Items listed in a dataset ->

########################################

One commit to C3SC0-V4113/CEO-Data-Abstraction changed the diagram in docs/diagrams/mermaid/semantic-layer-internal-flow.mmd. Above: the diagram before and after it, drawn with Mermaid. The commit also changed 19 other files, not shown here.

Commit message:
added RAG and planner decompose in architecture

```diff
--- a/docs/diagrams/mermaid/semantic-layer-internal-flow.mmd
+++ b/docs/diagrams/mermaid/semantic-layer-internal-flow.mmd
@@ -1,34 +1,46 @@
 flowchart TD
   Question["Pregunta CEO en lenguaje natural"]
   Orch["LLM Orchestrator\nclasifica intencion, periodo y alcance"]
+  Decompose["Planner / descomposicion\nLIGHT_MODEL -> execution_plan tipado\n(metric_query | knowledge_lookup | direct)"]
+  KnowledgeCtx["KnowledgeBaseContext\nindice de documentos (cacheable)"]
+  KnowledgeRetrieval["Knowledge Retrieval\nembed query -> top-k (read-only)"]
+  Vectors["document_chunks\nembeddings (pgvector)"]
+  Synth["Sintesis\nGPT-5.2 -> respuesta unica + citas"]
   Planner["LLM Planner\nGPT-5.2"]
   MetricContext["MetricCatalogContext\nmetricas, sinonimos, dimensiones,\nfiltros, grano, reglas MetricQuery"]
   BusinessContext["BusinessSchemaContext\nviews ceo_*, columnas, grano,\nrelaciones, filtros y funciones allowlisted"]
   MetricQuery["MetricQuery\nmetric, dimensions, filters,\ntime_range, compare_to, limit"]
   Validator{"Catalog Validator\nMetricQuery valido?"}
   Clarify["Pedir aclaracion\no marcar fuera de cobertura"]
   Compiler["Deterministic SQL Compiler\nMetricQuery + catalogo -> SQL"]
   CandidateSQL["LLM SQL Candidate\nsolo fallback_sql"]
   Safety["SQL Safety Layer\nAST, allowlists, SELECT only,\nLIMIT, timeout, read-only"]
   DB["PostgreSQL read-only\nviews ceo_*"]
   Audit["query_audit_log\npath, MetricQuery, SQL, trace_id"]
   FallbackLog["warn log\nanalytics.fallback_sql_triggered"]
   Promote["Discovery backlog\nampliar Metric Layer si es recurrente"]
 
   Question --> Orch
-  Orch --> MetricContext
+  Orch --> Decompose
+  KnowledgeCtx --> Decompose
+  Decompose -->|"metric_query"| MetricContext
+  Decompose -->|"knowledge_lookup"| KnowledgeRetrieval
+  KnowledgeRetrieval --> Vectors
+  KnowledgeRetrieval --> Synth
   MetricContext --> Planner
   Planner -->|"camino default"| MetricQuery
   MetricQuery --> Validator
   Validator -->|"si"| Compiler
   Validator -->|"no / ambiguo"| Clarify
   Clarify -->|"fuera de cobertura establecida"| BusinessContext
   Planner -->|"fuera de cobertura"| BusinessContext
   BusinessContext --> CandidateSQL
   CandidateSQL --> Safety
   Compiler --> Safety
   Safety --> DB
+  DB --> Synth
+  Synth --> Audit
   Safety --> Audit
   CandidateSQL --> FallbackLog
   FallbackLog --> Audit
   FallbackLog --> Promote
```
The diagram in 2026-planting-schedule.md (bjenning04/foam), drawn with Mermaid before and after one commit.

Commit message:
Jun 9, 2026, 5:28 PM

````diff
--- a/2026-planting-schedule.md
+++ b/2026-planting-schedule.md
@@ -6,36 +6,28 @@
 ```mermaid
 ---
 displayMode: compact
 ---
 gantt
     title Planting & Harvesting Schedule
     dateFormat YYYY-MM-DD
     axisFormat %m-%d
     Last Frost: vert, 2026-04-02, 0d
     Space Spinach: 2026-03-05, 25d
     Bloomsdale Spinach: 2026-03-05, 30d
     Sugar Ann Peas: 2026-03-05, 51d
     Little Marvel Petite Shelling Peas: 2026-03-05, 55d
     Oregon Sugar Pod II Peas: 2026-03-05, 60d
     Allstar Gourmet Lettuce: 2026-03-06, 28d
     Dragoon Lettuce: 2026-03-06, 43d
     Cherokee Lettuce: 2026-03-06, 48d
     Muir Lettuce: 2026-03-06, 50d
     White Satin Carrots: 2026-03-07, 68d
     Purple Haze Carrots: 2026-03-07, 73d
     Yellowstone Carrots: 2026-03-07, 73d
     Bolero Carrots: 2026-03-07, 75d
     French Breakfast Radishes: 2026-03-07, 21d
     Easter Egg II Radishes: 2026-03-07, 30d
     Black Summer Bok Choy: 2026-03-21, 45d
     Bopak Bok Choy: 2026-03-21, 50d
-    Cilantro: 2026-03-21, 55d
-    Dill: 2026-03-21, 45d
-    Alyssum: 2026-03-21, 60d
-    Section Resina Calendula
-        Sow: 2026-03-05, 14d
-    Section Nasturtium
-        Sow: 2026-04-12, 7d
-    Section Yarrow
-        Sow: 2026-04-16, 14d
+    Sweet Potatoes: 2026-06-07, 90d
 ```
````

########################################

ACTION ITEM ->
Copy, without any change, the lines above from the one containing "Yellowstone Carrots: 2026-03-07, 73d" to the end, both ends included. Add nothing else.

SOLUTION TO THE EXERCISE ->
     Yellowstone Carrots: 2026-03-07, 73d
     Bolero Carrots: 2026-03-07, 75d
     French Breakfast Radishes: 2026-03-07, 21d
     Easter Egg II Radishes: 2026-03-07, 30d
     Black Summer Bok Choy: 2026-03-21, 45d
     Bopak Bok Choy: 2026-03-21, 50d
-    Cilantro: 2026-03-21, 55d
-    Dill: 2026-03-21, 45d
-    Alyssum: 2026-03-21, 60d
-    Section Resina Calendula
-        Sow: 2026-03-05, 14d
-    Section Nasturtium
-        Sow: 2026-04-12, 7d
-    Section Yarrow
-        Sow: 2026-04-16, 14d
+    Sweet Potatoes: 2026-06-07, 90d
 ```
````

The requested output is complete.